The gastropub is a hot item in both London and New York, where places like The Dutch (New York Times critic Sam Sifton’s Best New Restaurant of 2011) and April Bloomfield’s The Spotted Pig reign supreme. In those places, items the likes of chicken livers on toast and Devils on Horseback (blue-cheese stuffed, bacon-wrapped dates) are downed along with designer ales and boutique wines.
Public House, Block 16 Hospitality’s new entry at the Venetian, is our first bona fide and best example of the London-inspired genre. Owner Billy Richardson, who counts Holsteins and the Barrymore among his short list of respectable efforts, has hit one out of the park with this concept. Chef Anthony Meidenbauer has created an impressive menu of snacks, savories and large plates to go along with the pub’s more than 200 brews and imaginative wine list.
The buildout is impressive, too. The space formerly home to David Burke’s restaurant looks far more spacious than its predecessor, with a ceiling composed of giant wooden cubes, banquettes of tufted, dark brown leather and a burnished mahogany parquet floor. And tables have handsome cherry wood surfaces. It’s defiantly masculine in here, yet alluring for women. I actually heard one say, “It reminds me of that cologne, English Leather.” Hey, is that stuff even still on the market?
The fellow with the Salvador Dali mustache is official Public House cicerone (beer sommelier) Russell Gardner. He’ll turn you on to one of the two-dozen brews he has on tap. He started my table off with Blond Chimay from Belgium, but we balked at the idea of a gluten-free beer.
Bar snacks are located smack in the middle of the menu, above the section called Butcher Block, Meidenbauer’s house-made charcuterie.
Welsh Rarebit and the House Pickles are two items not to miss. The former is more of an eccentric cheese toast with a bite, but delicious. The latter might just be the sharpest pickles I can remember, outside of torshi, the pickled vegetables you get in Persian restaurants.
We chose country paté from the Butcher Block, tasty slabs of pork paté that reminded me a little too much of luncheon meat. After that slight misstep, it was straight up, all the way.
If you take my advice, you’ll head straight to the poutine, the French-Canadian dish composed of French fries topped with cheese curds and brown gravy. In Quebec, trendy chefs have taken to topping this monstrosity with foie gras. Meidenbauer has added duck confit, a capital idea.
But what makes the dish soar are the crisp, shoestring potatoes, crusty fried cheese curds, and the surprise of a wonderful demi-glace in place of pasty gravy. It’s the best poutine I’ve ever tasted, although it would taste even better at 2 a.m. after a hockey game.

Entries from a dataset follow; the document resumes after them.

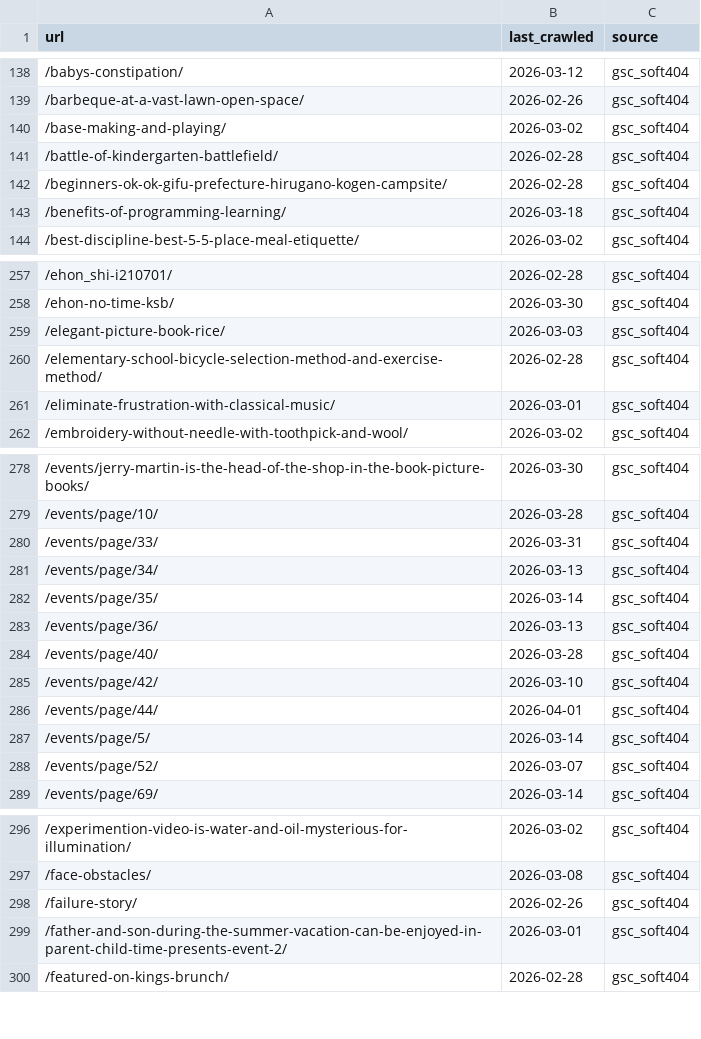
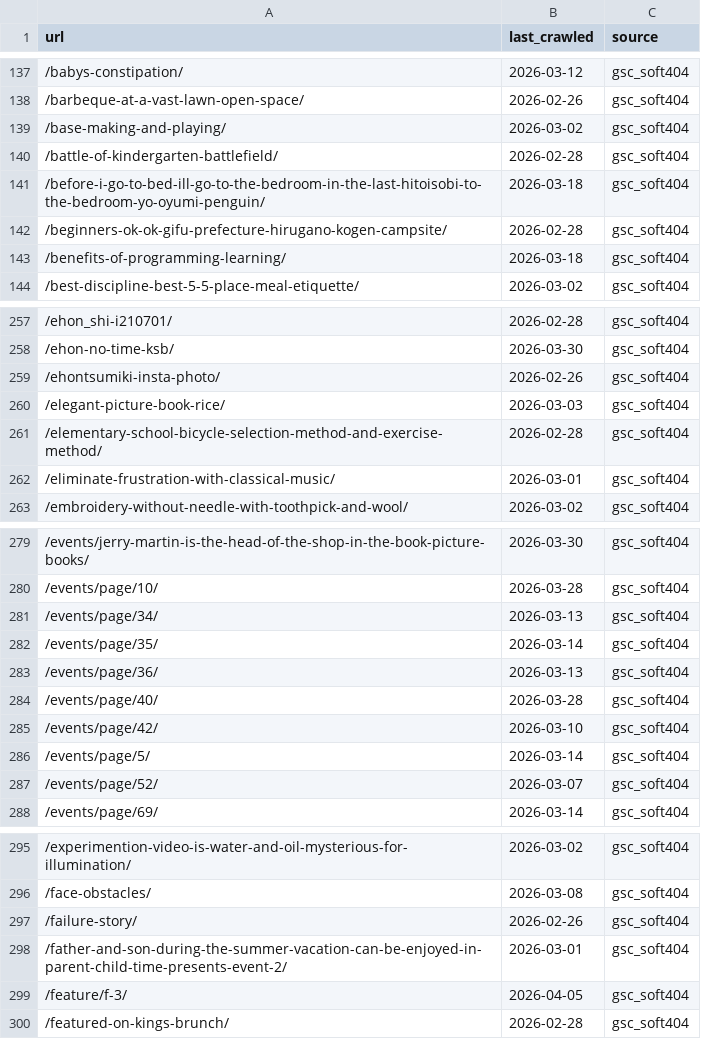
Before and after one commit to blue-capybara/project-oyakonojikanlabo, a CSV file: data/url-lifecycle/gsc_soft404.csv, drawn as a sheet; only a part is shown, gaps mark what is left out; the diff covers the shown part only.

Commit message:
soft404をCMS API連携に移行

```diff
--- a/data/url-lifecycle/gsc_soft404.csv
+++ b/data/url-lifecycle/gsc_soft404.csv
@@ -141,2 +140,3 @@ url,last_crawled,source
 /battle-of-kindergarten-battlefield/,2026-02-28,gsc_soft404
+/before-i-go-to-bed-ill-go-to-the-bedroom-in-the-last-hitoisobi-to-the-bedroom-yo-oyumi-penguin/,2026-03-18,gsc_soft404
 /beginners-ok-ok-gifu-prefecture-hirugano-kogen-campsite/,2026-02-28,gsc_soft404
@@ -258,2 +258,3 @@ url,last_crawled,source
 /ehon-no-time-ksb/,2026-03-30,gsc_soft404
+/ehontsumiki-insta-photo/,2026-02-26,gsc_soft404
 /elegant-picture-book-rice/,2026-03-03,gsc_soft404
@@ -279,3 +280,2 @@ url,last_crawled,source
 /events/page/10/,2026-03-28,gsc_soft404
-/events/page/33/,2026-03-31,gsc_soft404
 /events/page/34/,2026-03-13,gsc_soft404
@@ -285,3 +285,2 @@ url,last_crawled,source
 /events/page/42/,2026-03-10,gsc_soft404
-/events/page/44/,2026-04-01,gsc_soft404
 /events/page/5/,2026-03-14,gsc_soft404
@@ -299,2 +298,3 @@ url,last_crawled,source
 /father-and-son-during-the-summer-vacation-can-be-enjoyed-in-parent-child-time-presents-event-2/,2026-03-01,gsc_soft404
+/feature/f-3/,2026-04-05,gsc_soft404
 /featured-on-kings-brunch/,2026-02-28,gsc_soft404
```
Also changed, not shown: 10 added rows, 12 removed rows and 4 edited cells elsewhere in this file, 5 other files.
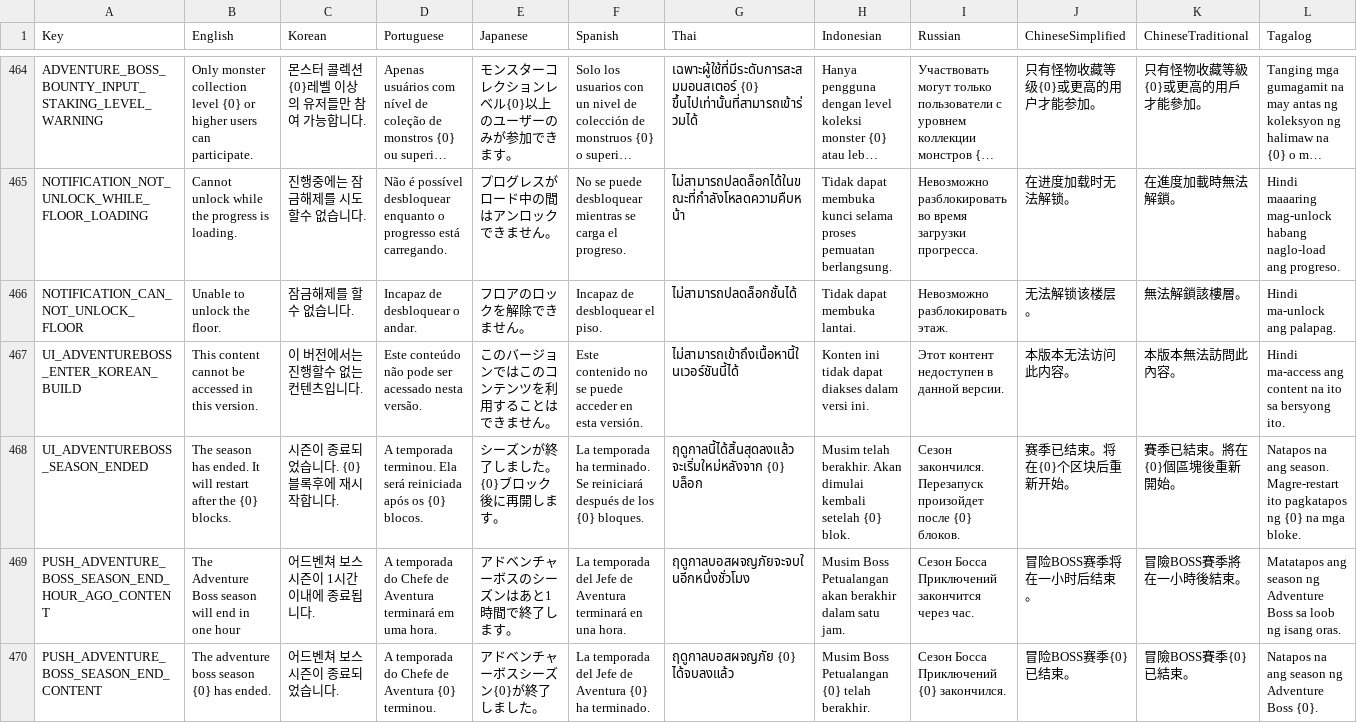
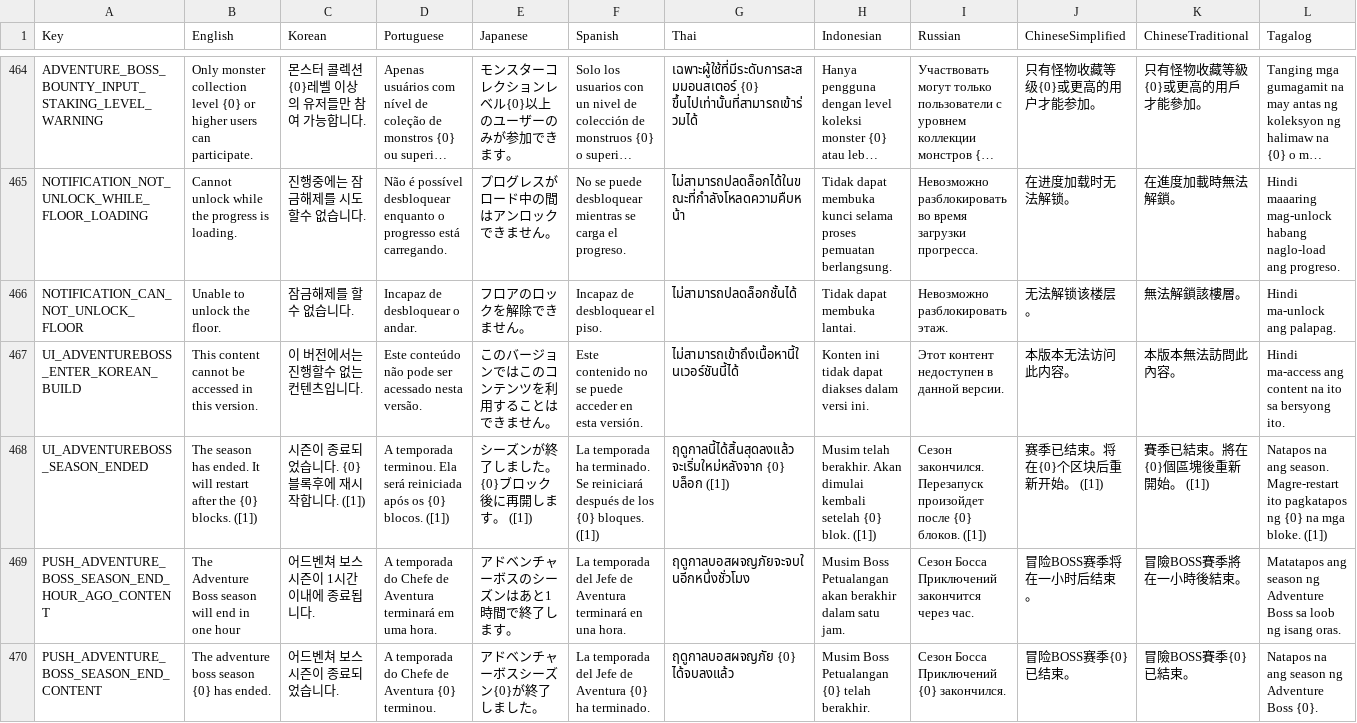
Before and after one commit to planetarium/NineChronicles.LiveAssets, a CSV file: Assets/Csv/RemoteCsv.csv, drawn as a sheet; only a part is shown, gaps mark what is left out; long unchanged cells end in …; the diff covers the shown part only; the diff names each change by its address in the sheet, - before the commit and + after, or states it on an @@ line.

Commit message:
Upload Assets/Csv/RemoteCsv.csv

```diff
--- a/Assets/Csv/RemoteCsv.csv
+++ b/Assets/Csv/RemoteCsv.csv
-B468 (English): …{0} blocks.
+B468 (English): …{0} blocks. ([1])
-C468 (Korean): 시즌이 종료되었습니다. {0} 블록후에 재시작합니다.
+C468 (Korean): 시즌이 종료되었습니다. {0} 블록후에 재시작합니다. ([1])
-D468 (Portuguese): …{0} blocos.
+D468 (Portuguese): …{0} blocos. ([1])
-E468 (Japanese): シーズンが終了しました。{0}ブロック後に再開します。
+E468 (Japanese): シーズンが終了しました。{0}ブロック後に再開します。 ([1])
-F468 (Spanish): …{0} bloques.
+F468 (Spanish): …{0} bloques. ([1])
-G468 (Thai): …{0} บล็อก
+G468 (Thai): …{0} บล็อก ([1])
-H468 (Indonesian): …{0} blok.
+H468 (Indonesian): …{0} blok. ([1])
-I468 (Russian): …{0} блоков.
+I468 (Russian): …{0} блоков. ([1])
-J468 (ChineseSimplified): 赛季已结束。将在{0}个区块后重新开始。
+J468 (ChineseSimplified): 赛季已结束。将在{0}个区块后重新开始。 ([1])
-K468 (ChineseTraditional): 賽季已結束。將在{0}個區塊後重新開始。
+K468 (ChineseTraditional): 賽季已結束。將在{0}個區塊後重新開始。 ([1])
-L468 (Tagalog): …mga bloke.
+L468 (Tagalog): …mga bloke. ([1])
```
Also changed, not shown: 1 edited cell elsewhere in this file.
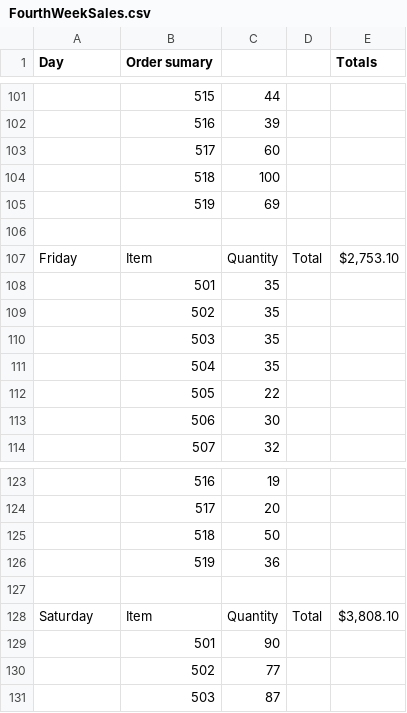
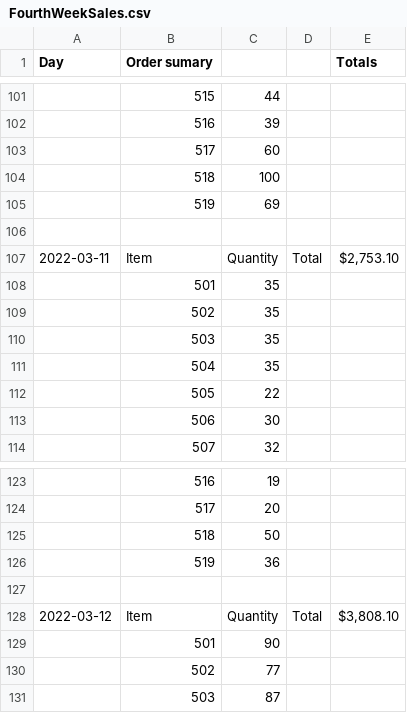
Before and after one commit to nathanielw2009/CSCE315_Proj2, a CSV file: FourthWeekSales.csv, drawn as a sheet; only a part is shown, gaps mark what is left out; the diff covers the shown part only; the diff names each change by its address in the sheet, - before the commit and + after, or states it on an @@ line.

```diff
--- a/FourthWeekSales.csv
+++ b/FourthWeekSales.csv
-A107 (Day): Friday
+A107 (Day): 2022-03-11
-A128 (Day): Saturday
+A128 (Day): 2022-03-12
```
Also changed, not shown: 5 edited cells elsewhere in this file, SecondWeekSales.csv, ThirdWeekSales.csv.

Potted farm egg comes in a casserole with lots of cheese sauce and a heap of sautéed mushrooms, the perfect complement to wedges of the crusty house-bread accompaniment.
We only tasted two large plates, a tricked-up fried quail served on two waffles with bacon-braised quail and a maple glaze (a little joke about chicken and waffles), and amazing lamb pierogi, an homage to the chef’s roots in heavily Polish western New York state.
For dessert, don’t miss the sticky toffee pudding and the outrageously rich chocolate stout layer cake. I didn’t try these Devils on Horseback, because it’s not a dish I fancy, but I hear they stand up to the best.
Yep, the gastropub may just be here to stay.